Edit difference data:
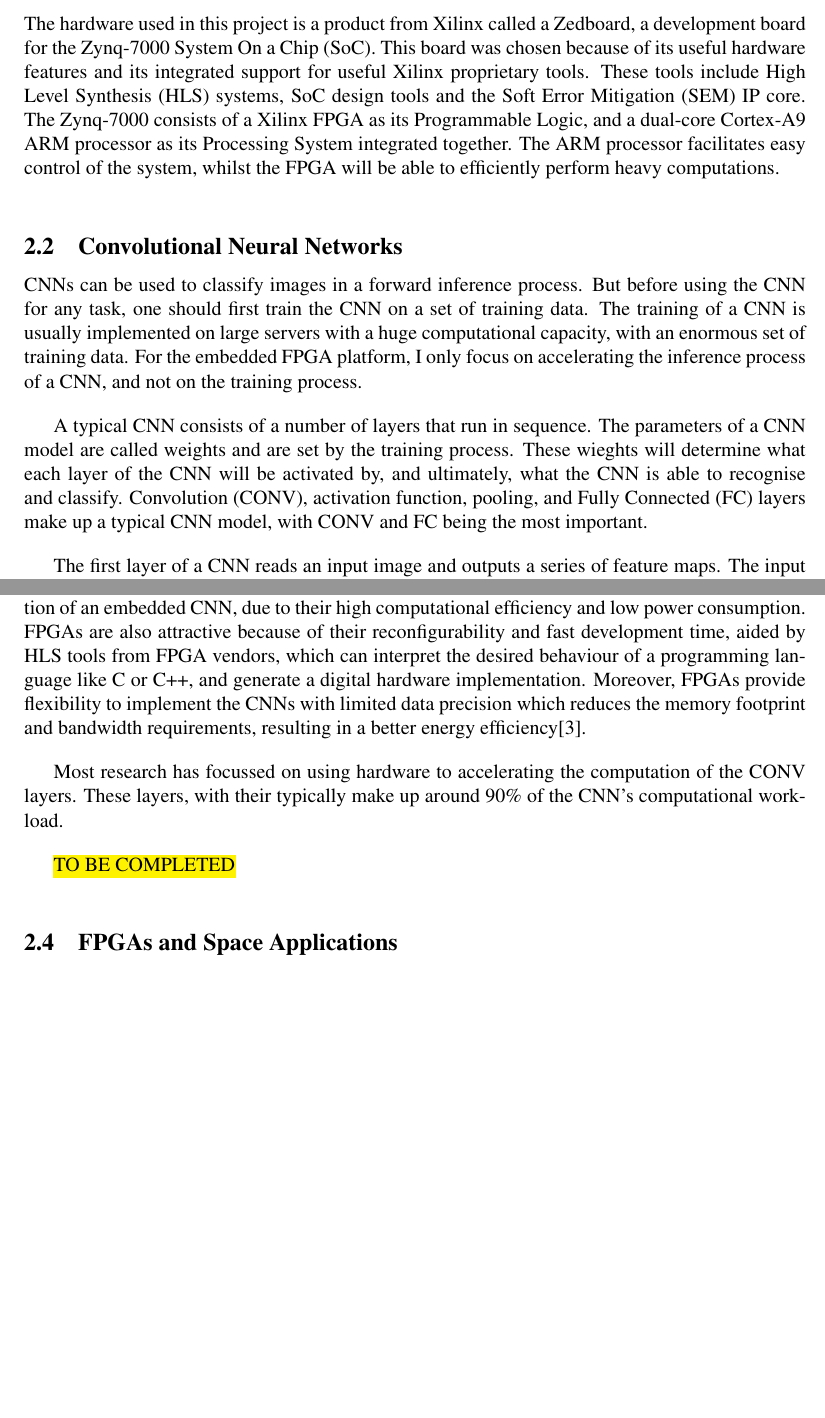
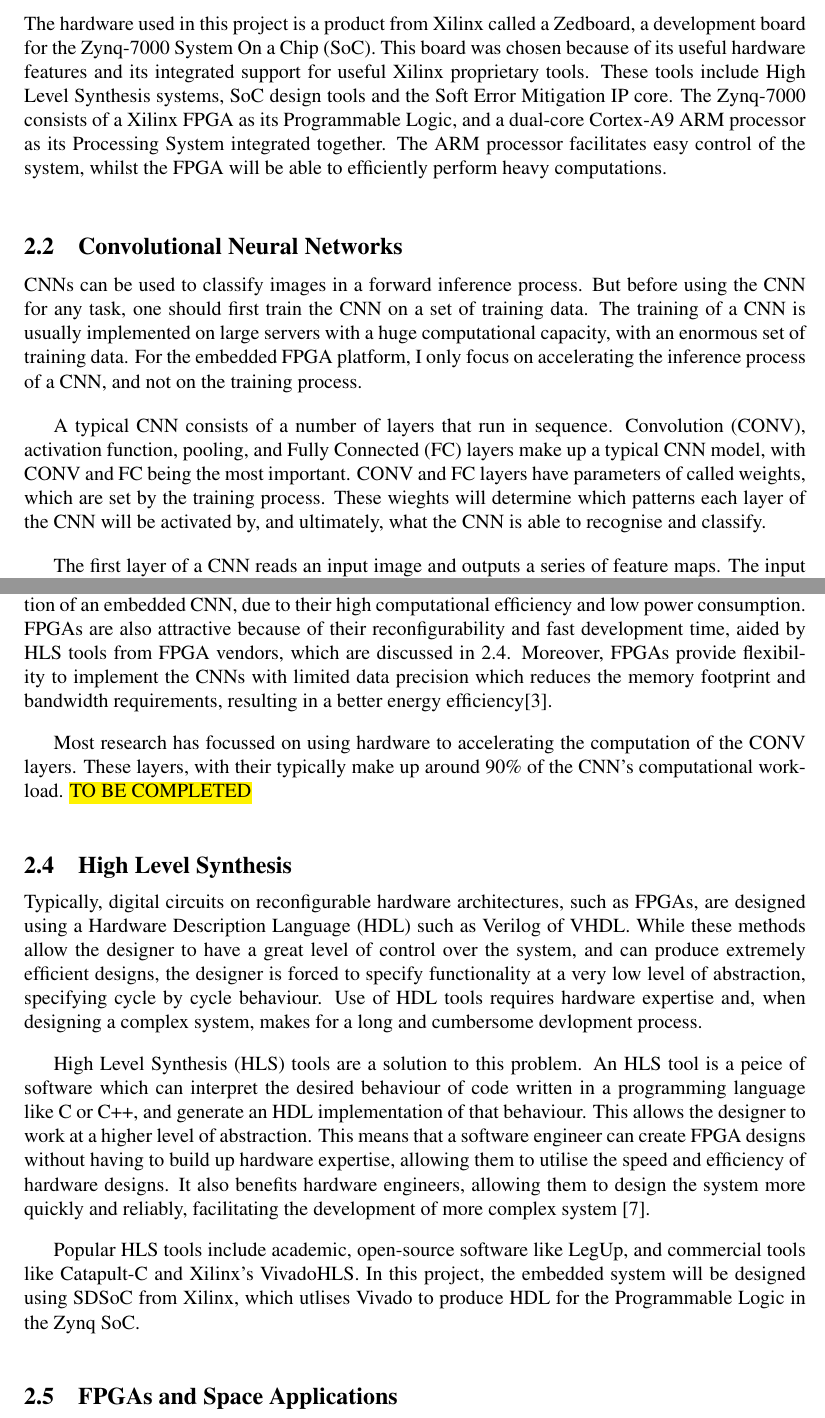
Before and after one commit to JHertz5/FYP, a LaTeX document (interimReport/interimReport.tex): two parts of pages 3 and 5 of 10, joined at a grey line, cut so that both start at the same text, the shorter picture padded with empty space. Compiled offline with pdfLaTeX.

Commit message:
Added HLS to background + minor changes

```diff
--- a/interimReport/interimReport.tex
+++ b/interimReport/interimReport.tex
@@ -13,7 +13,7 @@
 breaklines=true
 }
 \usepackage[margin=1in]{geometry} %for margins
-\setlength{\parskip}{12pt plus6pt minus6pt} %for paragraph spacing
+\setlength{\parskip}{12pt plus3pt minus3pt} %for paragraph spacing
 
 \setcounter{page}{1}
 \begin{document}
@@ -85,7 +85,7 @@
 \label{sec:Background-TargetPlatform}
 \vspace{-12pt}
 
-The hardware used in this project is a product from Xilinx called a Zedboard, a development board for the Zynq-7000 System On a Chip (SoC). This board was chosen because of its useful hardware features and its integrated support for useful Xilinx proprietary tools. These tools include High Level Synthesis (HLS) systems, SoC design tools and the Soft Error Mitigation (SEM) IP core. The Zynq-7000 consists of a Xilinx FPGA as its Programmable Logic, and a dual-core Cortex-A9 ARM processor as its Processing System integrated together. The ARM processor facilitates easy control of the system, whilst the FPGA will be able to efficiently perform heavy computations.
+The hardware used in this project is a product from Xilinx called a Zedboard, a development board for the Zynq-7000 System On a Chip (SoC). This board was chosen because of its useful hardware features and its integrated support for useful Xilinx proprietary tools. These tools include High Level Synthesis systems, SoC design tools and the Soft Error Mitigation IP core. The Zynq-7000 consists of a Xilinx FPGA as its Programmable Logic, and a dual-core Cortex-A9 ARM processor as its Processing System integrated together. The ARM processor facilitates easy control of the system, whilst the FPGA will be able to efficiently perform heavy computations.
 
 \subsection{Convolutional Neural Networks}
 \label{sec:Background-CNN}
@@ -93,7 +93,7 @@
 
 CNNs can be used to classify images in a forward inference process. But before using the CNN for any task, one should first train the CNN on a set of training data. The training of a CNN is usually implemented on large servers with a huge computational capacity, with an enormous set of training data. For the embedded FPGA platform, I only focus on accelerating the inference process of a CNN, and not on the training process.
 
-A typical CNN consists of a number of layers that run in sequence. The parameters of a CNN model are called weights and are set by the training process. These wieghts will determine what each layer of the CNN will be activated by, and ultimately, what the CNN is able to recognise and classify. Convolution (CONV), activation function, pooling, and Fully Connected (FC) layers make up a typical CNN model, with CONV and FC being the most important.
+A typical CNN consists of a number of layers that run in sequence. Convolution (CONV), activation function, pooling, and Fully Connected (FC) layers make up a typical CNN model, with CONV and FC being the most important. CONV and FC layers have parameters of called weights, which are set by the training process. These wieghts will determine which patterns each layer of the CNN will be activated by, and ultimately, what the CNN is able to recognise and classify.
 
 The first layer of a CNN reads an input image and outputs a series of feature maps. The input image will be three dimensional - the height and width of the image make up two dimensions, and colours make up the third layer. For an RGB image, the input will have a depth of 3. Then there will be CONV layers interspersed by activation function and pooling layers, which will make up most of the CNN. These layers will decompose the image into feature maps, varying from low-level features such as edges, lines, curves, etc., in the initial layers to high-leve features in the deeper layers \cite{fpgaCnnAccelerator}. Each subsequent layer reads the feature maps generated by preceding layers and generates new feature maps at its output. Finally a classifier, consisting of at least one FC layer, reads the final feature maps and determines the probability of the input imaging belonging to each category of the training data. A example of a CNN model is shown in Figure \ref{fig:typicalCNN}.
 \begin{figure}
@@ -147,11 +147,19 @@
 \label{sec:Background-CNNsImplementedOnFPGAs}
 \vspace{-12pt}
 
-CNNs are computationally demanding and consume a lot of resources, and thus are difficult to implement on an embedded systems. FPGAs are the most promising platform for the implementation of an embedded CNN, due to their high computational efficiency and low power consumption. FPGAs are also attractive because of their reconfigurability and fast development time, aided by HLS tools from FPGA vendors, which can interpret the desired behaviour of a programming language like C or C++, and generate a digital hardware implementation. Moreover, FPGAs provide flexibility to implement the CNNs with limited data precision which reduces the memory footprint and bandwidth requirements, resulting in a better energy efficiency\cite{fpgaCnnAccelerator}.
+CNNs are computationally demanding and consume a lot of resources, and thus are difficult to implement on an embedded systems. FPGAs are the most promising platform for the implementation of an embedded CNN, due to their high computational efficiency and low power consumption. FPGAs are also attractive because of their reconfigurability and fast development time, aided by HLS tools from FPGA vendors, which are discussed in \ref{sec:Background-HLS}. Moreover, FPGAs provide flexibility to implement the CNNs with limited data precision which reduces the memory footprint and bandwidth requirements, resulting in a better energy efficiency\cite{fpgaCnnAccelerator}.
 
-Most research has focussed on using hardware to accelerating the computation of the CONV layers. These layers, with their  typically make up around 90\% of the CNN's computational workload.
+Most research has focussed on using hardware to accelerating the computation of the CONV layers. These layers, with their  typically make up around 90\% of the CNN's computational workload. \hl{TO BE COMPLETED}
 
-\hl{TO BE COMPLETED}
+\subsection{High Level Synthesis}
+\label{sec:Background-HLS}
+\vspace{-12pt}
+
+Typically, digital circuits on reconfigurable hardware architectures, such as FPGAs, are designed using a Hardware Description Language (HDL) such as Verilog of VHDL. While these methods allow the designer to have a great level of control over the system, and can produce extremely efficient designs, the designer is forced to specify functionality at a very low level of abstraction, specifying cycle by cycle behaviour. Use of HDL tools requires hardware expertise and, when designing a complex system, makes for a long and cumbersome devlopment process.
+
+High Level Synthesis (HLS) tools are a  solution to this problem. An HLS tool is a peice of software which can interpret the desired behaviour of code written in a programming language like C or C++, and generate an HDL implementation of that behaviour. This allows the designer to work at a higher level of abstraction.  This means that a software engineer can create FPGA designs without having to build up hardware expertise, allowing them to utilise the speed and efficiency of hardware designs. It also benefits hardware engineers, allowing them to design the system more quickly and reliably, facilitating the development of more complex system \cite{HLS}.
+
+Popular HLS tools include academic, open-source software like LegUp, and commercial tools like Catapult-C and Xilinx's VivadoHLS. In this project, the embedded system will be designed using SDSoC from Xilinx, which utlises Vivado to produce HDL for the Programmable Logic in the Zynq SoC.
 
 \subsection{FPGAs and Space Applications}
 \label{sec:Background-FPGAsAndSpaceApplications}
```
Also changed, not shown: interimReport/interimReport.pdf, interimReport/interimReport.tex (4 more changed lines).
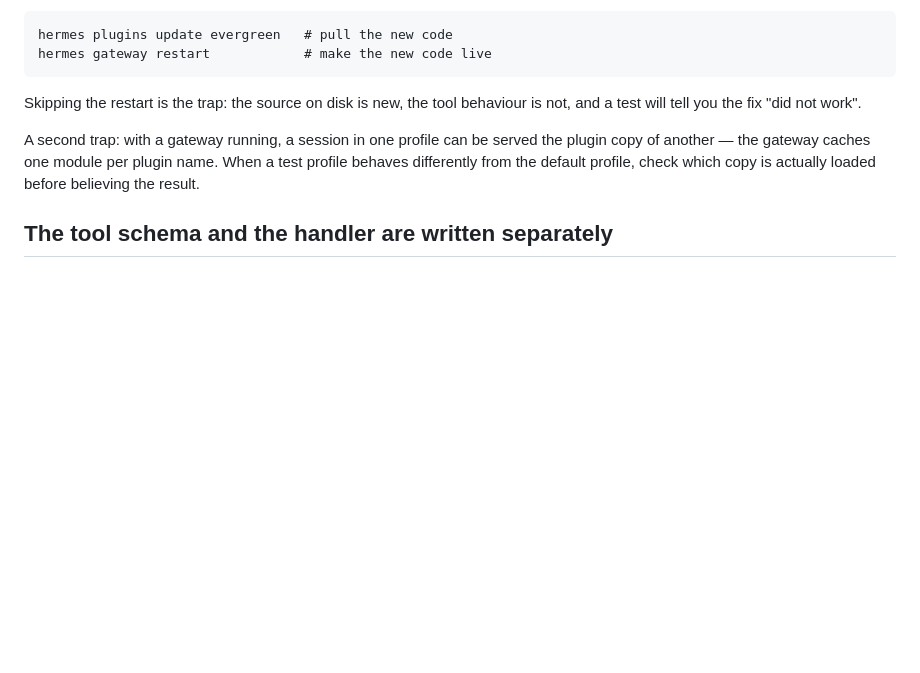
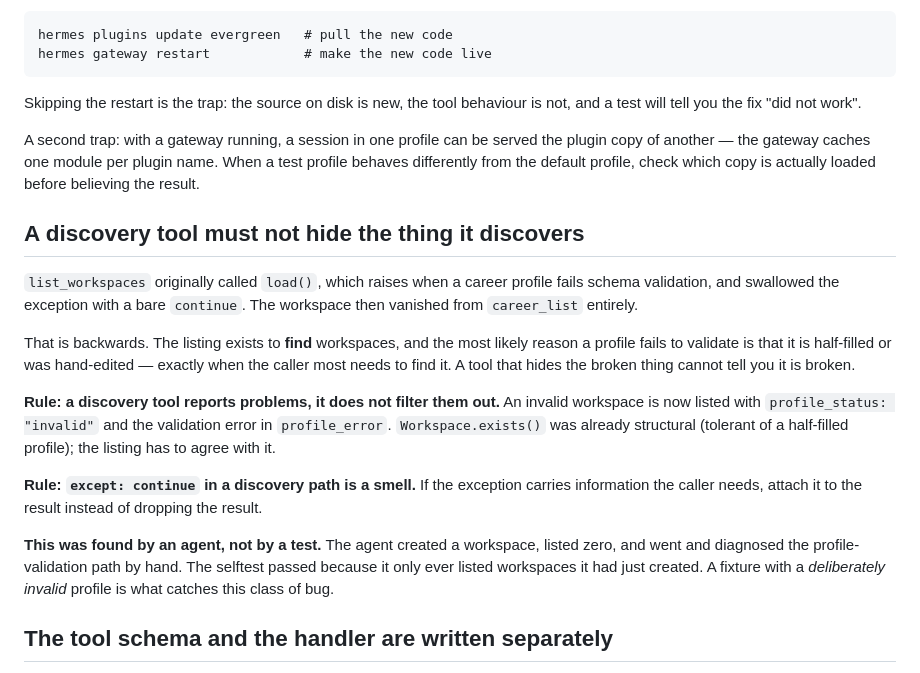
Before and after one commit to Bryan-Pawlowski/evergreen, a Markdown page: skills/evergreen-cvcraft/SKILL.md, the part around the change. Drawn GitHub-style; blank space fills up the shorter version.

Commit message:
Record the discovery-tool rule in the cvcraft skill

```diff
--- a/skills/evergreen-cvcraft/SKILL.md
+++ b/skills/evergreen-cvcraft/SKILL.md
@@ -217,6 +217,33 @@ served the plugin copy of another — the gateway caches one module per
 plugin name. When a test profile behaves differently from the default
 profile, check which copy is actually loaded before believing the result.
 
+## A discovery tool must not hide the thing it discovers
+
+`list_workspaces` originally called `load()`, which raises when a career
+profile fails schema validation, and swallowed the exception with a bare
+`continue`. The workspace then vanished from `career_list` entirely.
+
+That is backwards. The listing exists to **find** workspaces, and the
+most likely reason a profile fails to validate is that it is half-filled
+or was hand-edited — exactly when the caller most needs to find it. A
+tool that hides the broken thing cannot tell you it is broken.
+
+**Rule: a discovery tool reports problems, it does not filter them out.**
+An invalid workspace is now listed with `profile_status: "invalid"` and
+the validation error in `profile_error`. `Workspace.exists()` was
+already structural (tolerant of a half-filled profile); the listing has
+to agree with it.
+
+**Rule: `except: continue` in a discovery path is a smell.** If the
+exception carries information the caller needs, attach it to the result
+instead of dropping the result.
+
+**This was found by an agent, not by a test.** The agent created a
+workspace, listed zero, and went and diagnosed the profile-validation
+path by hand. The selftest passed because it only ever listed
+workspaces it had just created. A fixture with a *deliberately invalid*
+profile is what catches this class of bug.
+
 ## The tool schema and the handler are written separately
 
 A tool's declared schema (the JSON the model sees) and the handler that
```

• **What needs to be done**:
When a line in the data holds the word "exception", show that line.

• **Solution to this exercise**:
+profile fails schema validation, and swallowed the exception with a bare
+exception carries information the caller needs, attach it to the result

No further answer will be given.